As much as is true for a data warehouse that it is not an ordinary database, it is true for the star schema that it is not an ordinary database design. In a standard – say, productive – relational database the 3rd normal form (3NF) is a widely accepted requirement for data consistency and minimal resource consumption. However, in a data warehouse there exist different requirements, of which data access speed is the most important. That's why the data warehouse design deviates from the principle of normalization1) and that’s where the star schema comes into play.
The name originates from the picture that shows up when looking at the table model of a database organized in the respective form 2):
Figure 1: Star Schema Data Model
As becomes obvious in this picture, the dimension tables (Time, Geography and Product) are grouped around the central fact table (Sales) as points of a star are grouped around its center 3). There is no additional table hierarchy as usual in standard databases in a star schema, causing both low complexity and high performance. Typically the dimension tables have one primary key each, which is referenced by the fact table, resulting in one foreign key per dimension table. The combination of these foreign keys is the unique id of a fact, thus comprising the primary key of the fact table. The relationship between the fact and dimension tables is n:1. A fact, in this case a sale, will always refer to just one specific product –a physical piece, to be precise- being sold in just one location at just one point in time. In technical terms: An entry of the fact table always refers to just one entry of each dimension table. On the other hand, a certain product is not sold just once, but many times, in many locations and at many points in time. Thus, a product is surely affected by multiple sales transactions – in technical terms: An entry of the dimension table refers to multiple entries of the fact table.
As one can see, the dimension tables have no foreign keys themselves referencing different tables. This is the result of denormalizing: Whereas in a Snow Flake Schema all dimensions are distributed in multiple tables breaking down the attributes of e.g. a product in a manner that allows each attribute value appearing just once throughout the database, in the Star Schema one dimension table contains all the relevant attributes. In consequence, there also is redundancy: In contrast to the Snow Flake Schema, the Star Schema accepts this in the dimension tables, which becomes obvious when looking into e.g. the dimension table “Product”:
Figure 2: Redundancy in dimension tables

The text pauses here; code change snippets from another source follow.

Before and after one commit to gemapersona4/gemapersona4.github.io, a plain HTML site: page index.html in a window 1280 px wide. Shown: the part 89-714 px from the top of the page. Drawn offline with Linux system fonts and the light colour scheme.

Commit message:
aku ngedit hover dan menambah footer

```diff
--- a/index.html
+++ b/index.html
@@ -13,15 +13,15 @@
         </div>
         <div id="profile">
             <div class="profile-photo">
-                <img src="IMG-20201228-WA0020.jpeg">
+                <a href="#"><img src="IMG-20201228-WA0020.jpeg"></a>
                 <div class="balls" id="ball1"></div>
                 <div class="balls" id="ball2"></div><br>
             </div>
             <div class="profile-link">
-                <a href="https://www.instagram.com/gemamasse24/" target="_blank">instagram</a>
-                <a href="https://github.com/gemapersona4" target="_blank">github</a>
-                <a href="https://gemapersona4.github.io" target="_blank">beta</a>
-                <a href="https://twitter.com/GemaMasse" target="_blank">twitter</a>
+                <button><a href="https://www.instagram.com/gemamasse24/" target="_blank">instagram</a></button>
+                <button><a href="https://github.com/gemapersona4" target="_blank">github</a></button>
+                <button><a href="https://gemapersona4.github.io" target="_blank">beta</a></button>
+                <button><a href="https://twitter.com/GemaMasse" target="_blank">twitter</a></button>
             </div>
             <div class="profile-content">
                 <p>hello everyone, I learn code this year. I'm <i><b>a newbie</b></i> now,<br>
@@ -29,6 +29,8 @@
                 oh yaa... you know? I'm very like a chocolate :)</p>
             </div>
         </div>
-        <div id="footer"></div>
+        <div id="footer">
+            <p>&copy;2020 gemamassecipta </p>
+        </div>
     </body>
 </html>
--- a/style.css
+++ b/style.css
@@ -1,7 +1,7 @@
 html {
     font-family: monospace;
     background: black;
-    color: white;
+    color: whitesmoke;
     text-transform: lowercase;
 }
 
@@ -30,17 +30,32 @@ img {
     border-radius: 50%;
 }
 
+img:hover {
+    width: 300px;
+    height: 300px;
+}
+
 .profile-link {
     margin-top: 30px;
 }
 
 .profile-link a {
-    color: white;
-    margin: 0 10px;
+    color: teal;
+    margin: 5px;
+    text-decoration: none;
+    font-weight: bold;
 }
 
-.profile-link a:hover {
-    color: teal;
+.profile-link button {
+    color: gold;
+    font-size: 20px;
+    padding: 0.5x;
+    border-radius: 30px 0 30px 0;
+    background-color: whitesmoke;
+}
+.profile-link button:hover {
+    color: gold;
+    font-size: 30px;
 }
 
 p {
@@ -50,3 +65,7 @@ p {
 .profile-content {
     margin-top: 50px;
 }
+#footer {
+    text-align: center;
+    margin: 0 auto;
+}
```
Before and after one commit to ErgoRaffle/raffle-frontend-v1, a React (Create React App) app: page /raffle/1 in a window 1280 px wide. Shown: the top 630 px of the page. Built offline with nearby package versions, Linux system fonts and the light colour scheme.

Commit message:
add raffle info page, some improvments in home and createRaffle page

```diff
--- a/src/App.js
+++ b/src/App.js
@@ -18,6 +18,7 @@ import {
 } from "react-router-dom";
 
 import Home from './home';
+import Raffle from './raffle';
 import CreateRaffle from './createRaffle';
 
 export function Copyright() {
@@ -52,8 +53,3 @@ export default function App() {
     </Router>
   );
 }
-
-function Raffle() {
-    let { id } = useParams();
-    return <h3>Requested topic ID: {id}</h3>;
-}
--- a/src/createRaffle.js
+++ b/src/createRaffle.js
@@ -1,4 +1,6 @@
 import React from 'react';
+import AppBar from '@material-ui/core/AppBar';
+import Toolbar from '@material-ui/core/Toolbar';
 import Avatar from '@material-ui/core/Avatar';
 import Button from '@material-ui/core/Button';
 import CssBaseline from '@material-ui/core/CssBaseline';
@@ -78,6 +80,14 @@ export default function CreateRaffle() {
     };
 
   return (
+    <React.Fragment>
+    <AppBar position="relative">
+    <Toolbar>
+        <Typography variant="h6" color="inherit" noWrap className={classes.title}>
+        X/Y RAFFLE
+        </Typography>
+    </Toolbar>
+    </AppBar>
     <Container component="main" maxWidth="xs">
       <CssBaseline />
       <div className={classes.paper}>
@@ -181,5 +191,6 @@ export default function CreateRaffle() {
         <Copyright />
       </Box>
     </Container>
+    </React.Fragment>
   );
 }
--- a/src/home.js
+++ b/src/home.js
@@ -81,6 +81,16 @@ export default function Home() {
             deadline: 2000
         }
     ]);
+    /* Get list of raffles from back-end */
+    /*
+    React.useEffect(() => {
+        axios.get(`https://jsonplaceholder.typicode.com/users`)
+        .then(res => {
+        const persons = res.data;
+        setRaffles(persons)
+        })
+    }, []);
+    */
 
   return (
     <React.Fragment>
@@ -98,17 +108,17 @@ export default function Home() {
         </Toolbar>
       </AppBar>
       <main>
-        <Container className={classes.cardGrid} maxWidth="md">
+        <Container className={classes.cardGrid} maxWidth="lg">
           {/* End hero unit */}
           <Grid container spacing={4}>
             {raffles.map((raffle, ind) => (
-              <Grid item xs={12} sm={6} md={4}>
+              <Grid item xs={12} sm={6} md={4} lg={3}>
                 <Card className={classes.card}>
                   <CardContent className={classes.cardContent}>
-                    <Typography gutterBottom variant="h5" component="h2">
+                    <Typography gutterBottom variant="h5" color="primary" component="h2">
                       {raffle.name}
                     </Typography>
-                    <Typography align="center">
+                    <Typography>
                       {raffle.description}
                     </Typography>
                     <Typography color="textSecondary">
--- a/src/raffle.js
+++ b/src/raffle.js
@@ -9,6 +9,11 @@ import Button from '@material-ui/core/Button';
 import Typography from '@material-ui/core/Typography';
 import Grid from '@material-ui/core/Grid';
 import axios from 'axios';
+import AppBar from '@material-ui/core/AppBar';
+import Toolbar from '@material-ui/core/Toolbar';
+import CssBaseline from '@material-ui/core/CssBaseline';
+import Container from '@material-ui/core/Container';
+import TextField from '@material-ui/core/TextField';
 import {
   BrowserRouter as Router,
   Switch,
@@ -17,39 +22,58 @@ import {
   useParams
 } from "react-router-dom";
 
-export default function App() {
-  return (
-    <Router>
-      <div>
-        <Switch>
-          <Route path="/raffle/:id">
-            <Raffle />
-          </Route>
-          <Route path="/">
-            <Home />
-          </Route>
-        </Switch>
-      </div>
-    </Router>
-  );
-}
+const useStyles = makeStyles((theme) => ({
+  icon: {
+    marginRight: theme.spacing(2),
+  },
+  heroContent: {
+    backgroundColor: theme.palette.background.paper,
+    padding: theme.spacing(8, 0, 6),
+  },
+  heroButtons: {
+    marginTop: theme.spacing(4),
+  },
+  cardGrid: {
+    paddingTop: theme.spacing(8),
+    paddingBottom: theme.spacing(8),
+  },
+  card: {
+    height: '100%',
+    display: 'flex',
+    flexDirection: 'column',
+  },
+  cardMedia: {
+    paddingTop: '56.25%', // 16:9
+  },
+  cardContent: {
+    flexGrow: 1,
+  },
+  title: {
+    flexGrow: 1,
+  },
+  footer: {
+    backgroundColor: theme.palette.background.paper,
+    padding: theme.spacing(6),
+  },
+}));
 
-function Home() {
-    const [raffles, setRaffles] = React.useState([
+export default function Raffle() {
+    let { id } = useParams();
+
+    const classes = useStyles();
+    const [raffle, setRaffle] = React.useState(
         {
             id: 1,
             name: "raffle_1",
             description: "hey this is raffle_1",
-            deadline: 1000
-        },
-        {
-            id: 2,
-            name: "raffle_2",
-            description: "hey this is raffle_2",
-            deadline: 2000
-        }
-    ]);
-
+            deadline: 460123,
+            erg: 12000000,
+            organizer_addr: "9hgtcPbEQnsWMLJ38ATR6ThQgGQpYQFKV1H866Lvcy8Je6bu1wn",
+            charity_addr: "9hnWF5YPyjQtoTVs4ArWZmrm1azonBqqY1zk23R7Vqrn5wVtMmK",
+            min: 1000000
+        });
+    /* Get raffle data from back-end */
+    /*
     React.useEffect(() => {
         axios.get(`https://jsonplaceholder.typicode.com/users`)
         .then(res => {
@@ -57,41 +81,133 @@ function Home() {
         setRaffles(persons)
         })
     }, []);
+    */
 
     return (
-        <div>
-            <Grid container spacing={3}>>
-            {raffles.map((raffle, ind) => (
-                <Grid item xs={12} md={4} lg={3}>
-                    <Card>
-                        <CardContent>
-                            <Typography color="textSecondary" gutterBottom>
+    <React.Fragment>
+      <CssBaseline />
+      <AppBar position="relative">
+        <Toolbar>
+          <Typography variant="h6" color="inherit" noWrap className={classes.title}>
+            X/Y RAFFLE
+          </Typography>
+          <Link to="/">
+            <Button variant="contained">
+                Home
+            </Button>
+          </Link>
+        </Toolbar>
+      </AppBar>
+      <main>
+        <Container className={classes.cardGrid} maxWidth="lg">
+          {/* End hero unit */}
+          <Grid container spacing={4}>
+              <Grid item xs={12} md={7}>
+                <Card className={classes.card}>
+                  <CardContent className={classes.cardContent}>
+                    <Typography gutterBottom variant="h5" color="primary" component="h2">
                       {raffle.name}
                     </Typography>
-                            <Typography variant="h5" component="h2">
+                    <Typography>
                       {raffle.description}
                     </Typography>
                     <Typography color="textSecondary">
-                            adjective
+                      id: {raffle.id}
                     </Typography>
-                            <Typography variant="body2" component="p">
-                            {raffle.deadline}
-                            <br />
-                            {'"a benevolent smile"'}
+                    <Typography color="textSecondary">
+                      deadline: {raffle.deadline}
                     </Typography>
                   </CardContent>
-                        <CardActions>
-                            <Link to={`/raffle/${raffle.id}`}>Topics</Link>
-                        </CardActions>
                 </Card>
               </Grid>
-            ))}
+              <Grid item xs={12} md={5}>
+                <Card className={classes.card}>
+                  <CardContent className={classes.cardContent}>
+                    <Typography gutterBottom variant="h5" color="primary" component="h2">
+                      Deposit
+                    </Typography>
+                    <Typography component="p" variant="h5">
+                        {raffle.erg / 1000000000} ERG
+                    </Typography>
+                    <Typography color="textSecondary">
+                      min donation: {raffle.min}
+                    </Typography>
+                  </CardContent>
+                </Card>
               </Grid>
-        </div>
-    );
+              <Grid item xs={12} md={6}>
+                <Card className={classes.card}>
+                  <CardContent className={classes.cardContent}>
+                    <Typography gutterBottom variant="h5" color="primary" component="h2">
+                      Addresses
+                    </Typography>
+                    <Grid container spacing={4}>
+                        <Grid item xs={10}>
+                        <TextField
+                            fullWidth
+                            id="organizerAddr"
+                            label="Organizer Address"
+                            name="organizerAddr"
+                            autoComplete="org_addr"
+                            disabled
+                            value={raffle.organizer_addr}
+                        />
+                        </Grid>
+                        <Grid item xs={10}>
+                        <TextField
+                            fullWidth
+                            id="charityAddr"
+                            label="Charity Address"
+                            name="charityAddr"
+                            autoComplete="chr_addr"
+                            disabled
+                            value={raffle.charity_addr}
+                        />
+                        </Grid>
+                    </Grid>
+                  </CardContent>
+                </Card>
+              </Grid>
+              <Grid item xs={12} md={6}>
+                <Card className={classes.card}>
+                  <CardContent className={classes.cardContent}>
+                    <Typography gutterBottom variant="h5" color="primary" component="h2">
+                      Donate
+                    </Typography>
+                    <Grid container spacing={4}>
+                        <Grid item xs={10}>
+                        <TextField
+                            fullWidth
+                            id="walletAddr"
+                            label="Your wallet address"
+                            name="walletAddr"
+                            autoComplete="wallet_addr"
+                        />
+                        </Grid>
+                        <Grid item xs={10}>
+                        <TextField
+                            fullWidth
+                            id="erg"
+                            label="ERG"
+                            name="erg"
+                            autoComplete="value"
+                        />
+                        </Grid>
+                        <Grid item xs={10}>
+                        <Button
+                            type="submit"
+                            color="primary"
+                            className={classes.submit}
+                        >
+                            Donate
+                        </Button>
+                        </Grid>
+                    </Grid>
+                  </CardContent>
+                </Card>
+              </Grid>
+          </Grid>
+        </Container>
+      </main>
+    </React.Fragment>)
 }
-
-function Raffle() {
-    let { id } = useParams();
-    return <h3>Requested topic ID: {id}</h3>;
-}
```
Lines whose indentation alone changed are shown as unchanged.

As the table contains all relevant attributes of a product, it is inevitable that there are multiple products with identical values for specific attributes: For example, an online shop for hardware sells more than one type of CPU, so there are multiple products that are part of the same group “CPU”. Here the typical tradeoff in IT technology – memory consumption vs. speed – becomes apparent: For the sake of fast data retrieval by accessing just one table without joining others4) when selecting product information, the higher memory consumption for storing redundant attribute values is accepted. Aside from this drawback, redundancy causes another one, which is database anomaly. Imagine IBM decides to enter the hardware consumer market by buying AMD: If the update of “AMD” to “IBM” in the product table is not carried out thoroughly by updating just one CPU entry, this will leave the table in an inconsistent state: A report on all IBM CPUs in the product range of the online shop would return a false result. However, in a data warehouse both potential difficulties are not as serious as they would be in a productive database: First, the data volume, i.e. the number of entries, of dimension tables is typically rather low compared to the volume of the fact table. Second, there is relatively little change to the dimension tables compared to the fact table; additionally, the update of these tables is performed in a controlled process managed by the ETL engine, minimizing the risk of update anomalies.
In consequence, there are significant arguments for preferring the star schema over the snow flake schema. However, no general recommendation can be given: Pro's and Con's exist in both schemas 5). Thus, it depends strongly on the individual characteristics and requirements of a data warehouse project whether sacrificing memory efficiency and data consistency for speed makes sense or not.